*** Listed records

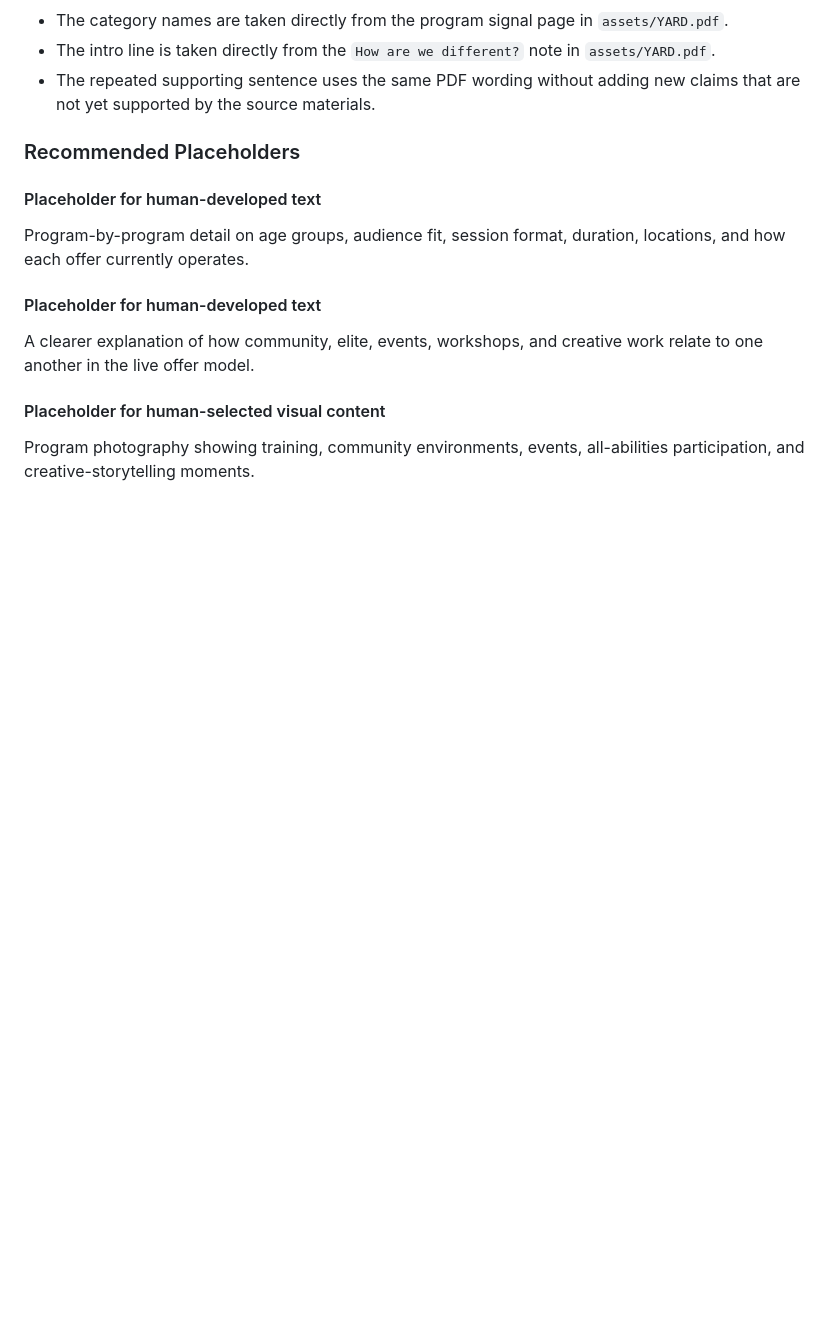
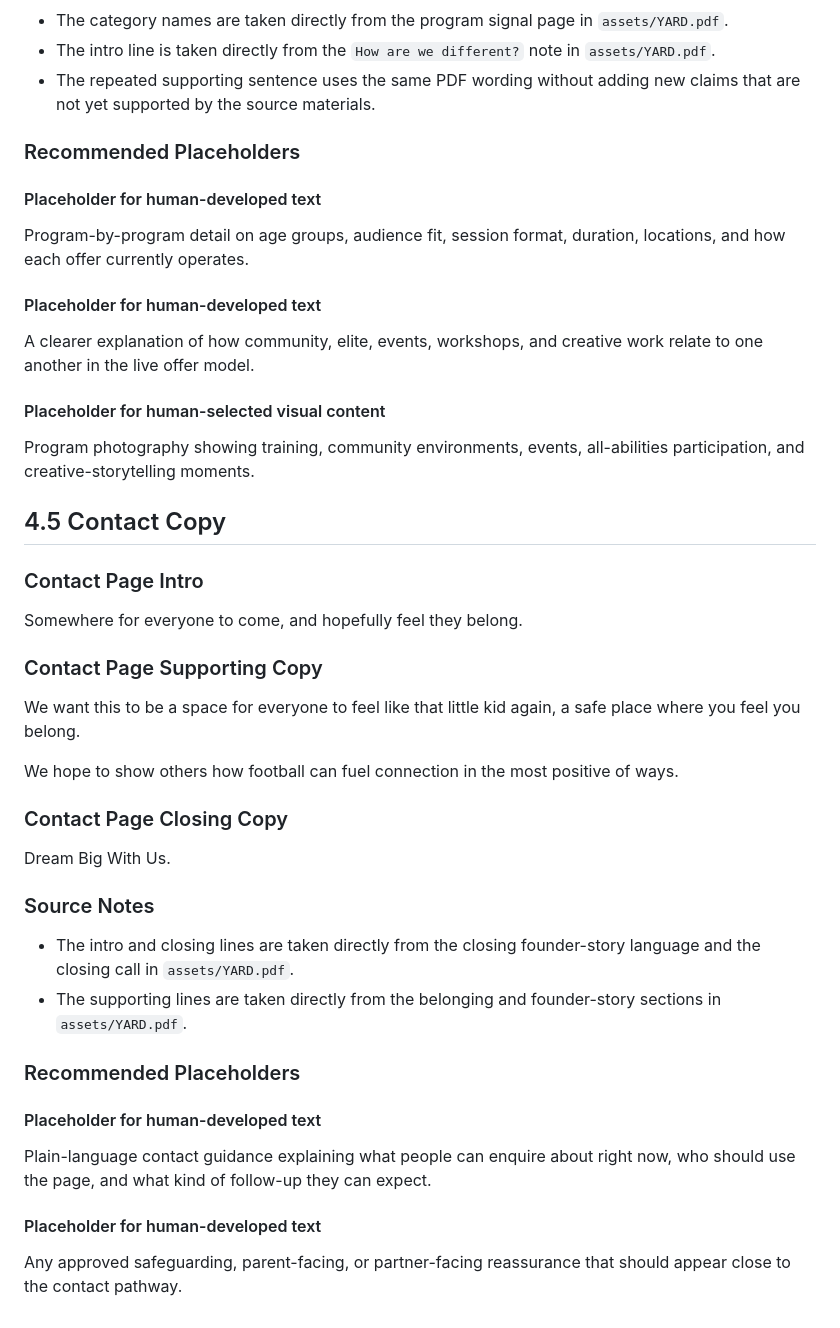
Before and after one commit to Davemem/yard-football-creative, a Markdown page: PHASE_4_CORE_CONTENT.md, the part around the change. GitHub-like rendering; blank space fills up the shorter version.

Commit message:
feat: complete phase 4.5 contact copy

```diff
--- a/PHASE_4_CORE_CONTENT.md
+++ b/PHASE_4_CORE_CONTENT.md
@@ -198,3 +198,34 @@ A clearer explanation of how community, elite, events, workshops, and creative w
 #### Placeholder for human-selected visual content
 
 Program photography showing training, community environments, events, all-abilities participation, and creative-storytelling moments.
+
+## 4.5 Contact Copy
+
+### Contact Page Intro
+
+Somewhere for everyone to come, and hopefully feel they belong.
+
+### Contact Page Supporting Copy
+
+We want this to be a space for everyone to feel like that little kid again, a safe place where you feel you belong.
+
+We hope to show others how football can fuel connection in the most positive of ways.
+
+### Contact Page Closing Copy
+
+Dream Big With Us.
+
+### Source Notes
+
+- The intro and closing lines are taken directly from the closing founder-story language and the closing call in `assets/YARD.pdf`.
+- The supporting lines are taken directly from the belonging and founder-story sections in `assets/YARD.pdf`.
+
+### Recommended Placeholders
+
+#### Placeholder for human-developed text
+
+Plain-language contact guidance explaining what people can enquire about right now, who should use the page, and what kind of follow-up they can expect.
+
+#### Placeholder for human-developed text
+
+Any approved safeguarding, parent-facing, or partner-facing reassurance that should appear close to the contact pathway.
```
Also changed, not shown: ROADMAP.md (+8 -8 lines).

******

— Your objective —
Omit the pictures and print the listing exactly.

— Solution to this exercise —
Before and after one commit to Davemem/yard-football-creative, a Markdown page: PHASE_4_CORE_CONTENT.md, the part around the change. GitHub-like rendering; blank space fills up the shorter version.

Commit message:
feat: complete phase 4.5 contact copy

```diff
--- a/PHASE_4_CORE_CONTENT.md
+++ b/PHASE_4_CORE_CONTENT.md
@@ -198,3 +198,34 @@ A clearer explanation of how community, elite, events, workshops, and creative w
 #### Placeholder for human-selected visual content
 
 Program photography showing training, community environments, events, all-abilities participation, and creative-storytelling moments.
+
+## 4.5 Contact Copy
+
+### Contact Page Intro
+
+Somewhere for everyone to come, and hopefully feel they belong.
+
+### Contact Page Supporting Copy
+
+We want this to be a space for everyone to feel like that little kid again, a safe place where you feel you belong.
+
+We hope to show others how football can fuel connection in the most positive of ways.
+
+### Contact Page Closing Copy
+
+Dream Big With Us.
+
+### Source Notes
+
+- The intro and closing lines are taken directly from the closing founder-story language and the closing call in `assets/YARD.pdf`.
+- The supporting lines are taken directly from the belonging and founder-story sections in `assets/YARD.pdf`.
+
+### Recommended Placeholders
+
+#### Placeholder for human-developed text
+
+Plain-language contact guidance explaining what people can enquire about right now, who should use the page, and what kind of follow-up they can expect.
+
+#### Placeholder for human-developed text
+
+Any approved safeguarding, parent-facing, or partner-facing reassurance that should appear close to the contact pathway.
```
Also changed, not shown: ROADMAP.md (+8 -8 lines).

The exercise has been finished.